Egypt-ICF builds drumbeat around Finance Day at COP27
Two panel discussions were organized on the third day of the Egypt-International Cooperation Forum (Egypt-ICF) in its second edition. The sessions, entitled “On The Road To Cop27: Pre-Finance Day – Innovative Climate Finance and Access” and “Investing in Sustainable Infrastructure for a Just Transition”, aimed to create momentum and push the needle forward around Finance Day that is scheduled to. be held during COP27.
Finance Day is an annual event held during the Conference of the Parties (COP) to drive public and private finance for countries that are most vulnerable to climate change to build resilience.
In a recorded message, Secretary-General of the Organization for Economic Co-operation and Development (OECD), Mathias Cormann, stated Africa can steer the world’s transition towards Net Zero, noting that 12 countries in Africa represent over 40% of total emissions from. the continent.
According to the OECD’s latest analysis, climate finance from developed to developing countries reached only $3.3bn in 2020, which is still short of the $100bn goal. Between 2016 and 2020, African countries received an average of 26% of climate finance goals, he noted.
Cormann explained that Egypt’s COP27, scheduled to be held in November, will be a defining moment to turn the tide and advance financing of planning mitigation and adaptation, adding that the OECD stands ready to play its part.
“We will continue to advocate for greater ambition and implementation, provide transparency on climate finance, and promote the policy reforms needed to align finance with net zero climate resilient goals. For example, we are working with the Egyptian presidency and other partners on the Sharm El-Sheikh Guidebook for Just Financing to identify opportunities to cover the needed finance for the Net Zero transition,” he said.
“For Africa, achieving energy and climate objectives means more than doubling energy investments this decade, up to $190bn each year from 2026 to 2030,” Cormann said.
During the event, Minister International Cooperation Rania Al-Mashat, stated that COP27 represents the voice of the South and the needs of the African continent in particular. The Minister added that the key message that needs to be realized on the world stage is that climate change should not necessarily be a burden on countries if there is adequate finance that can build their resilience.
Al-Mashat added that Egypt ICF presents a practical example of how countries in the South can integrate climate and development objectives through the Egypt Country Platform for NWFE (Nexus of Water, Food and Energy) to drive more finance in adaptation.
Mafalda Duarte, CEO of the Climate Investment Funds (CIF), noted that the developed countries pay an average interest of 1% on their debts, while developing countries pay an average of 3%, and in Africa a large number of countries pay 8%. .
“However, most of the credit rating downgrades have taken place in Africa,” she said. “Therefore, Africa is paying a risk premium, despite the improvement in economic growth prospects, which is why Egypt’s mission at the COP27 climate summit is to identify the financing challenges while we seek to accelerate the implementation of projects,” Duarte stressed.
She explained that we need credit rating companies to start developing long-term debt ratings that take into account climate considerations, referring to the drop in debt issuance in 2021 in low-rated countries from $30bn to $7.5bn.
On her side, Oluranti Doherty, Director, Export, Development at African Export-Import Bank (Afreximbank), stated that Afreximbank is willing to tackle the issue of bankable projects, with a special focus on renewable and sustainable projects. “We just need to take the first step and start investment in de-risking projects,” she affirmed.
Meanwhile, Hiroshi Matano, Executive Vice President, and Multilateral Investment Guarantee Agency (MIGA), stated that the sustainability of finance over the past two years boomed significantly.
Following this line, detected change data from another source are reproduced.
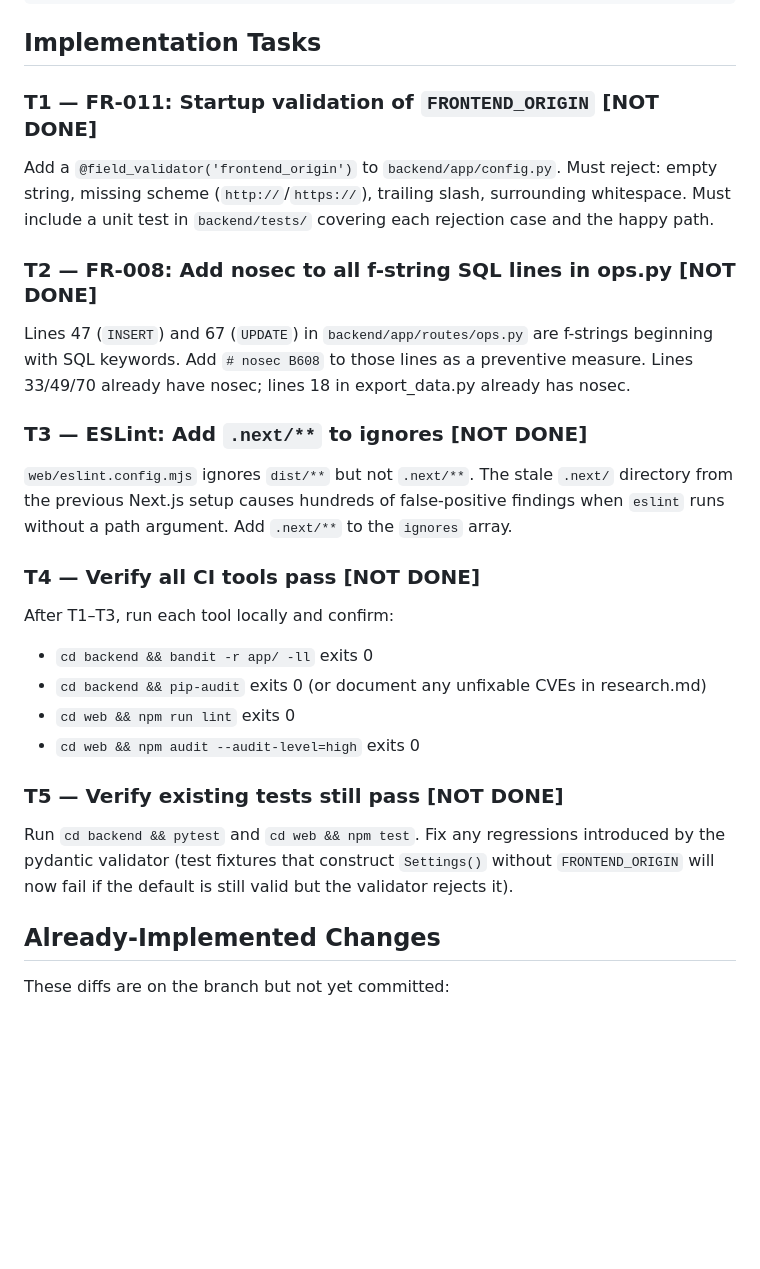
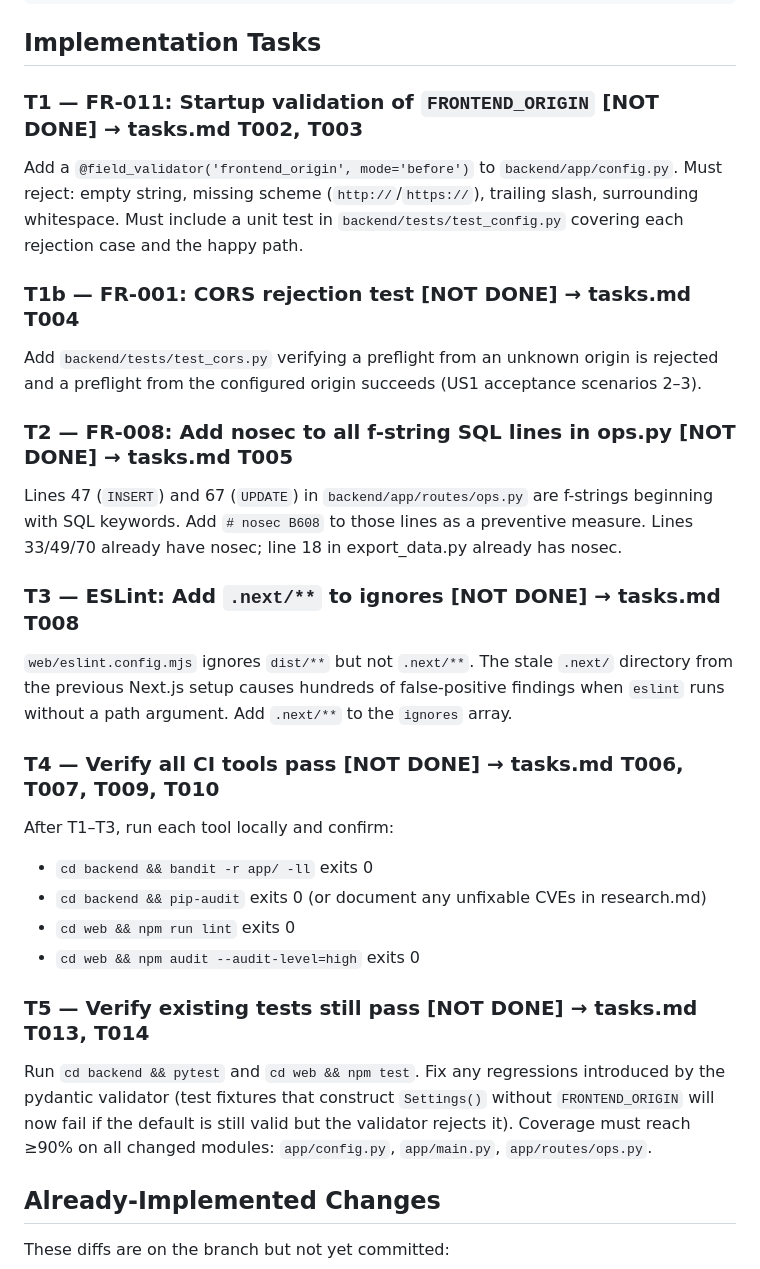
Before and after one commit to bmartins95/crypto-assist, a Markdown page: specs/002-security-audit/plan.md, the part around the change. GitHub-like rendering; blank space fills up the shorter version.

```diff
--- a/specs/002-security-audit/plan.md
+++ b/specs/002-security-audit/plan.md
@@ -79,25 +79,30 @@ web/
 
 ## Implementation Tasks
 
-### T1 — FR-011: Startup validation of `FRONTEND_ORIGIN` [NOT DONE]
+### T1 — FR-011: Startup validation of `FRONTEND_ORIGIN` [NOT DONE] → tasks.md T002, T003
 
-Add a `@field_validator('frontend_origin')` to `backend/app/config.py`.
+Add a `@field_validator('frontend_origin', mode='before')` to `backend/app/config.py`.
 Must reject: empty string, missing scheme (`http://`/`https://`), trailing slash, surrounding whitespace.
-Must include a unit test in `backend/tests/` covering each rejection case and the happy path.
+Must include a unit test in `backend/tests/test_config.py` covering each rejection case and the happy path.
 
-### T2 — FR-008: Add nosec to all f-string SQL lines in ops.py [NOT DONE]
+### T1b — FR-001: CORS rejection test [NOT DONE] → tasks.md T004
+
+Add `backend/tests/test_cors.py` verifying a preflight from an unknown origin is rejected
+and a preflight from the configured origin succeeds (US1 acceptance scenarios 2–3).
+
+### T2 — FR-008: Add nosec to all f-string SQL lines in ops.py [NOT DONE] → tasks.md T005
 
 Lines 47 (`INSERT`) and 67 (`UPDATE`) in `backend/app/routes/ops.py` are f-strings beginning
 with SQL keywords. Add `# nosec B608` to those lines as a preventive measure.
-Lines 33/49/70 already have nosec; lines 18 in export_data.py already has nosec.
+Lines 33/49/70 already have nosec; line 18 in export_data.py already has nosec.
 
-### T3 — ESLint: Add `.next/**` to ignores [NOT DONE]
+### T3 — ESLint: Add `.next/**` to ignores [NOT DONE] → tasks.md T008
 
 `web/eslint.config.mjs` ignores `dist/**` but not `.next/**`. The stale `.next/` directory
 from the previous Next.js setup causes hundreds of false-positive findings when `eslint` runs
 without a path argument. Add `.next/**` to the `ignores` array.
 
-### T4 — Verify all CI tools pass [NOT DONE]
+### T4 — Verify all CI tools pass [NOT DONE] → tasks.md T006, T007, T009, T010
 
 After T1–T3, run each tool locally and confirm:
 - `cd backend && bandit -r app/ -ll` exits 0
@@ -105,11 +110,12 @@ After T1–T3, run each tool locally and confirm:
 - `cd web && npm run lint` exits 0
 - `cd web && npm audit --audit-level=high` exits 0
 
-### T5 — Verify existing tests still pass [NOT DONE]
+### T5 — Verify existing tests still pass [NOT DONE] → tasks.md T013, T014
 
 Run `cd backend && pytest` and `cd web && npm test`. Fix any regressions introduced by
 the pydantic validator (test fixtures that construct `Settings()` without `FRONTEND_ORIGIN`
 will now fail if the default is still valid but the validator rejects it).
+Coverage must reach ≥90% on all changed modules: `app/config.py`, `app/main.py`, `app/routes/ops.py`.
 
 ## Already-Implemented Changes
 
```
Also changed, not shown: specs/002-security-audit/tasks.md (+37 -32 lines).
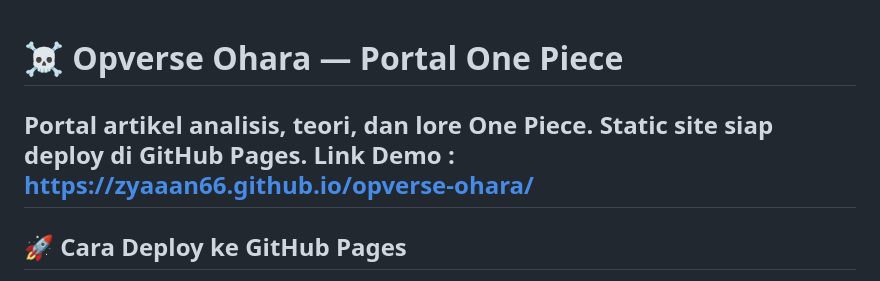
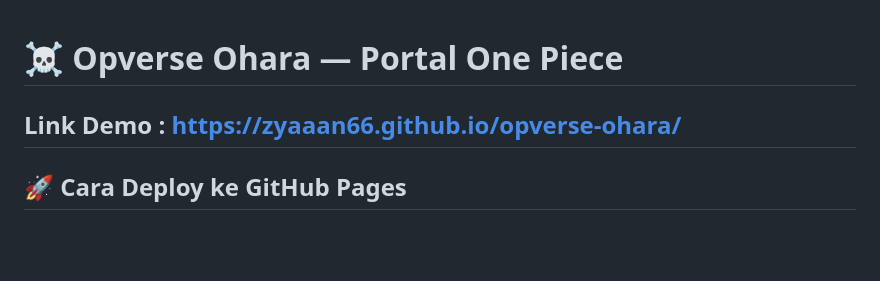
Before and after one commit to zyaaan66/opverse-ohara, a Markdown page: README.md, the part around the change. Drawn GitHub-style; blank space fills up the shorter version.

```diff
--- a/README.md
+++ b/README.md
@@ -1,6 +1,5 @@
 # ☠ Opverse Ohara — Portal One Piece
 
-Portal artikel analisis, teori, dan lore One Piece. Static site siap deploy di GitHub Pages.
 Link Demo : https://zyaaan66.github.io/opverse-ohara/
 ---
 
```
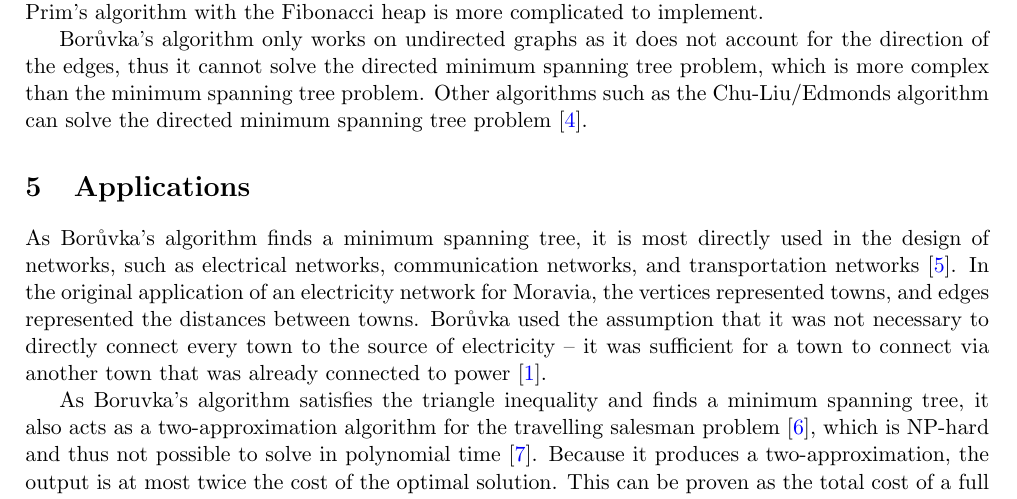
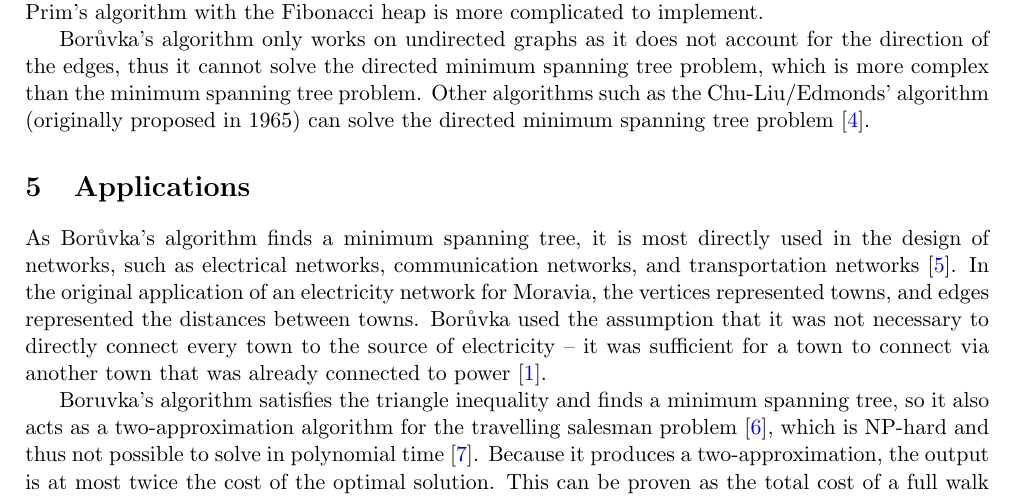
Before and after one commit to IsaacCheng9/boruvkas-algorithm, a LaTeX paper (docs/main.tex): part of page 3 of 5, cut so that both start at the same text. Compiled offline with pdfLaTeX.

Commit message:
Add original proposal of Edmonds', fix openers

```diff
--- a/docs/main.tex
+++ b/docs/main.tex
@@ -110,12 +110,12 @@ A limitation of Borůvka's algorithm is that it may not always find the true min
 
 Compared to Prim's algorithm, which runs in O(E + V log(V)) amortised time when using a Fibonacci heap, Borůvka's algorithm is slightly slower. This is particularly the case when the graph is dense, with a high number of edges relative to the number of vertices. However, this variation of Prim's algorithm with the Fibonacci heap is more complicated to implement.
 
-Borůvka's algorithm only works on undirected graphs as it does not account for the direction of the edges, thus it cannot solve the directed minimum spanning tree problem, which is more complex than the minimum spanning tree problem. Other algorithms such as the Chu-Liu/Edmonds algorithm can solve the directed minimum spanning tree problem \cite{gabow1986efficient}.
+Borůvka's algorithm only works on undirected graphs as it does not account for the direction of the edges, thus it cannot solve the directed minimum spanning tree problem, which is more complex than the minimum spanning tree problem. Other algorithms such as the Chu-Liu/Edmonds' algorithm (originally proposed in 1965) can solve the directed minimum spanning tree problem \cite{gabow1986efficient}.
 
 \section{Applications}
 As Borůvka's algorithm finds a minimum spanning tree, it is most directly used in the design of networks, such as electrical networks, communication networks, and transportation networks \cite{graham1985history}. In the original application of an electricity network for Moravia, the vertices represented towns, and edges represented the distances between towns. Borůvka used the assumption that it was not necessary to directly connect every town to the source of electricity -- it was sufficient for a town to connect via another town that was already connected to power \cite{nevsetvril2001otakar}.
 
-As Boruvka's algorithm satisfies the triangle inequality and finds a minimum spanning tree, it also acts as a two-approximation algorithm for the travelling salesman problem \cite{andreae1995performance}, which is NP-hard and thus not possible to solve in polynomial time \cite{junger1995traveling}. Because it produces a two-approximation, the output is at most twice the cost of the optimal solution. This can be proven as the total cost of a full walk is at most twice the cost of the minimum spanning tree, and the algorithm returns a path with a cost less than the full walk, as our pre-order walk replaces two or more edges of the full walk with a single edge \cite{andreae1995performance}.
+Boruvka's algorithm satisfies the triangle inequality and finds a minimum spanning tree, so it also acts as a two-approximation algorithm for the travelling salesman problem \cite{andreae1995performance}, which is NP-hard and thus not possible to solve in polynomial time \cite{junger1995traveling}. Because it produces a two-approximation, the output is at most twice the cost of the optimal solution. This can be proven as the total cost of a full walk is at most twice the cost of the minimum spanning tree, and the algorithm returns a path with a cost less than the full walk, as our pre-order walk replaces two or more edges of the full walk with a single edge \cite{andreae1995performance}.
 
 \begin{algorithm}
     \caption{Two-Approximation for the Travelling Salesman Problem with MST-DFS \cite{andreae1995performance}}
```
Also changed, not shown: docs/main.pdf.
Last year, it increased by 63% and reached $5.2trn, which consists of $2.7trn of private equity funds, $1.5trn for green bonds, and $400bn of social bonds.
In the same vein, Matano stressed the need for double embedding; this includes embedding climate change strategies into industrial development strategies.
He also asserted the need of an international consortium to help developing countries, particularly African countries, to develop a pipeline of bankable projects.
For his part, Asian Infrastructure Investment Bank (AIIB)’s chief economist Erik Berglof, stated that there should be more discussions around the availability and access to technology, not just finance, because green transformation is essentially about making sure that all the new technologies. are available for developing economies.
During the second panel, Vice-President for Private Sector, Infrastructure and Industrialization at the African Development Bank (AfDB), Solomon Quaynor, said that the infrastructure in Africa suffers from a financing gap that ranges between $60bn and $210bn.
“This is why we created ‘Africa 50’ along with regional member countries, including Egypt, to reduce risks in infrastructure projects and create an enabling environment,” Quaynor explained.
Meanwhile, Hanan Morsi, Deputy Executive Secretary and Chief Economist at the United Nations Economic Commission for Africa (UNECA), stated that it is important to harmonize the investment and regulatory framework to enable Africa to attract a variety of investments. “The continent is suffering the most in terms of loss and damages. On an annual basis, countries suffer from loss and damages, with losses that are up to 2 to 5% of GDP,” Morsi added.